Labor Movement and State Fragility: The Case of the Yemen Arab Republic from Oil Boom to Gulf War
Date of Submission
Campus Only Senior Thesis
Bachelor of Arts
Professor Jennifer Taw
© 2018 David White
This thesis deals indirectly with the current crisis in Yemen by focusing on a period in the Yemen Arab Republic’s (YAR) history from the increased price of oil in 1973 to the outbreak of the Gulf war in 1990. I present the YAR during this period as a case study in labor exportation through which the state was made more vulnerable and was left unable to cope with the collapse of its remittance system. Labor emigration and remittance receipt prior to the Gulf war, in addition to fueling bureaucratic corruption in the YAR, enabled destructive change within the agricultural sector, inflation, national import dependency, and unsustainable urbanization – these structural weaknesses were temporarily masked by Yemen’s labor exportation and by a sustained flow of remittance funding. In 1990 expatriate worker remittances collapsed abruptly as a source of capital, with over a million Yemenis suddenly repatriated. The cases of Mexican and Filipino national labor emigration illuminate the absence of diversity in Yemenis’ immigration destination and the absence of any central orchestration on behalf of the state, in addition to the inability of remittance money to remain within local communities. The period of labor exportation left Yemen with structural fragilities that continue to be the core conditions gripping what today resembles a failed state. Currently Yemen is home to a complex network of actors in violent competition for central authority – yet any government that comes to exist in Yemen must ultimately consider the YAR’s experience with labor exportation from the early 1970s through 1990 as a basis from which to fully understand the underlying weaknesses of the state.

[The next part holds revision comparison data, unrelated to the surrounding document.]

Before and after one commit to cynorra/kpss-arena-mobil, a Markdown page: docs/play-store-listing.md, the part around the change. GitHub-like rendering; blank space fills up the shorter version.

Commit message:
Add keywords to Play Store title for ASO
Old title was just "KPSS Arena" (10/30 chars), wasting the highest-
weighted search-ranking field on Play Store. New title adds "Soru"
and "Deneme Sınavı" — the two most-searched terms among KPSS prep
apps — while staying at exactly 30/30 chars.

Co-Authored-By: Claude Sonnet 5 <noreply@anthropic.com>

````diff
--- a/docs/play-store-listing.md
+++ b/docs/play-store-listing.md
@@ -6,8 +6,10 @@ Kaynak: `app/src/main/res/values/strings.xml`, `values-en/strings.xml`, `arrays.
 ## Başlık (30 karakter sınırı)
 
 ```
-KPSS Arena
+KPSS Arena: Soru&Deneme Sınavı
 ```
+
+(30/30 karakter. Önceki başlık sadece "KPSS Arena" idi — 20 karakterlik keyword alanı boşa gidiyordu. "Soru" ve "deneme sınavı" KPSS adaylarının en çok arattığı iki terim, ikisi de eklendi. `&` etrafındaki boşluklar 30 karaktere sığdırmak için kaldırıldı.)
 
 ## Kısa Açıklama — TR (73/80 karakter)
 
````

White, David, "Labor Movement and State Fragility: The Case of the Yemen Arab Republic from Oil Boom to Gulf War" (2018). CMC Senior Theses. 1838.
This thesis is restricted to the Claremont Colleges current faculty, students, and staff.